Many Air Force retirees enjoyed a picnic at Hunt Park in Holbrook, including these who stopped to pose under the reunion banner provided by Kevin Romo and Golden Eagle Distributors.
Lt. Col. John Kingston, Retired, (right) dedicates the plaque commemorating the service of those assigned to the radar site in Holbrook as MSgt. Ray McDonald, Retired, looks on.
The plaque honoring the service of Air Force personnel at the radar site in Holbrook was created and installed by Ray McDonald and Karl Guzzo. It now stands on the Painted Desert Campus of Northland Pioneer College, land which formerly was home to the site.
American flags flew on Navajo Blvd. and West Hopi Drive July 17, greeting the U.S. Air Force retirees in Holbrook that weekend for their reunion. They noted that it was a thrill to know the Air Force personnel stationed in Holbrook over the years were a significant part of the town’s history.
Hundreds of men and women were stationed at the radar bomb scoring (RBS) site in Holbrook over a period of 26 years. Eight acres of land were leased from the city to place equipment and buildings for training purposes. The RBS site aided pilots and crews in preparing for missions assigned to them in wartime (the Vietnam Era).

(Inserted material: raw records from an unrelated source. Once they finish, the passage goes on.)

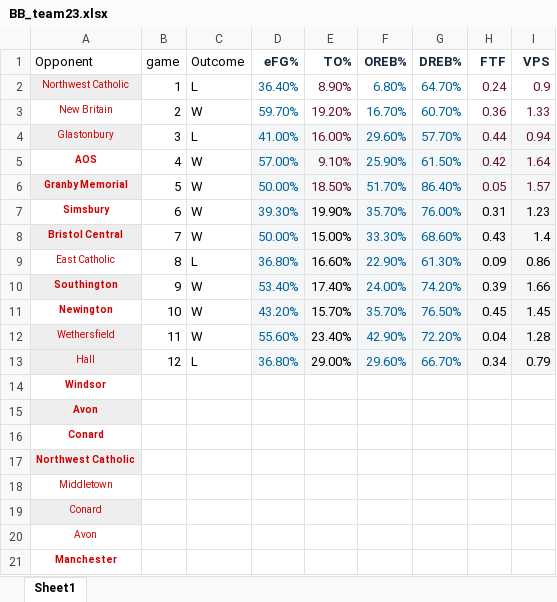
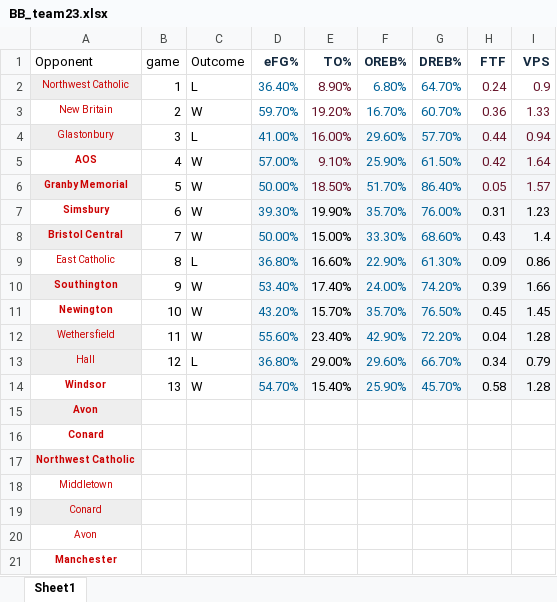
Before and after one commit to jmeerse/FHSBB_2223, an Excel workbook: BB_team23.xlsx, sheet Sheet1, drawn as a sheet; values as stored, in another font and other column widths than the file's, no borders; removed rows and columns are numbered as before the commit, all else as after; the diff names each change by its address in the sheet, - before the commit and + after, or states it on an @@ line.

```diff
--- a/BB_team23.xlsx (sheet Sheet1)
+++ b/BB_team23.xlsx (sheet Sheet1)
-row 14: Windsor
+row 14: Windsor | 13 | W | 54.70% | 15.40% | 25.90% | 45.70% | 0.58 | 1.28
```
Also changed, not shown: BB_players23.xlsx, 13 other files.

In 1968, Colonel Powell stated, “The original purpose of the radar site was to train for penetrating bombing missions and electronic countermeasures in the event of a nuclear war.” In 1979 the detachment designation was changed to “strategic training range” for the remainder of its existence.

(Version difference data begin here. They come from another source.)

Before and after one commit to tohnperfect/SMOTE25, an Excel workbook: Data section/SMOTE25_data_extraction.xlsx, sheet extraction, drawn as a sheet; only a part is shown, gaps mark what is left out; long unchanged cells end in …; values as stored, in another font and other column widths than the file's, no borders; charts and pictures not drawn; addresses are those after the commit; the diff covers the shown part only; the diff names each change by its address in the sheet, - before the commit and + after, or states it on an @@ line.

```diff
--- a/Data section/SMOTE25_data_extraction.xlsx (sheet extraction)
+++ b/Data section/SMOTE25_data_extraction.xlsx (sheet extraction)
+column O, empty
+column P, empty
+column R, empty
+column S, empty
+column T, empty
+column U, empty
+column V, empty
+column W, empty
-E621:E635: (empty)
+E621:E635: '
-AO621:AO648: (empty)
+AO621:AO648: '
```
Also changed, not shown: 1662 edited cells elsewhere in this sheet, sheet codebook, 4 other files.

Approximately 120 spouses and children accompanied their husbands and fathers to Holbrook. School enrollment increased, as did business, church attendance and organization rolls. There were many happy and not so happy times over the next 26 years. The radar site closed in 1993, but several families still remain in Holbrook today.
The reunion began with dinner at El Rancho for a sign-in and greet of old buddies, friends and new acquaintances. The rekindled friendships, war stories and fun times were rehashed, and laughter radiated over the room as all enjoyed a good time.
A dedication speech was given July 18 by Lt. Col. John Kingston, site commander from 1978 to 1984. He thanked Northland Pioneer College for allowing a plaque honoring the Air Force troops who served in Holbrook to be placed on the grounds of the college. Ray McDonald and Karl Guzzo created and installed the plaque. Radar sites helped air crews to accomplish their mission assigned and to return home safely. The importance of the site will never be forgotten. The training provided there helped to keep America free.
A picnic at Hunt Park followed the dedication. Those enjoying the picnic and a relaxing afternoon included John and Kathleen Kingston of Arizona, Ray and Fran McDonald of Arizona, Roy and Mary Kesting, John and Gloria Agerman of Arkansas, Joe Berry of Utah, Bill Bolduc of Arizona, Ron Cutrell of Utah, Bud and Linda Coffman of Washington, Mike and Bea Darbe of Arizona, Herb Davilia of Utah, Ron and Linda Fox of Arizona, David Gates of New Mexico, Karl and Beverly Guzzo of Arizona, Russ and Jovie Holland of Oklahoma, Norma Jacobs of Arizona, Dave and Lynn Jaejnke of New Mexico, Rob Jordan of Texas, Roy and Karlene Mallory, Ray and Tamara Martin of Georgia, Joe and Toni Napper of Arizona, Roy and Mary Phillips of Arizona, Daniel Pope of Ohio, Mike Sealander of California, Donald and Nancy Smith of Nebraska, Bryan Whitten of Arizona, Larry and Linda Wilder of Arizona, and David Wright of Arizona.
The Elks Lodge provided dinner that evening, where a slide presentation featured the site’s 26 years of existence. There were photos of the troops working hard at their jobs, gags and fun during the slow times, floats built for the town’s Christmas parades, a baseball team that won many of its games, troops going TDY and to assignments in Vietnam, and the tons of paint used to make Det. 2 Radar Site look good for the inspectors, as well as wonderful photos of the retirees as dark haired, clean shaven, slim and trim young men.
Some of the retirees took time out to pay Bob and Karen Hildebrand a visit. Due to Bob’s recent surgery, they were unable to attend the reunion.
A final flyover paid honor to the late Jim Jacobs, Bob Arnold and Spike Simmons, all of whom had made their home in Holbrook.
Those attending offered their thanks to the committee for organizing the reunion, and to the businesses and citizens of Holbrook for helping to make it a success.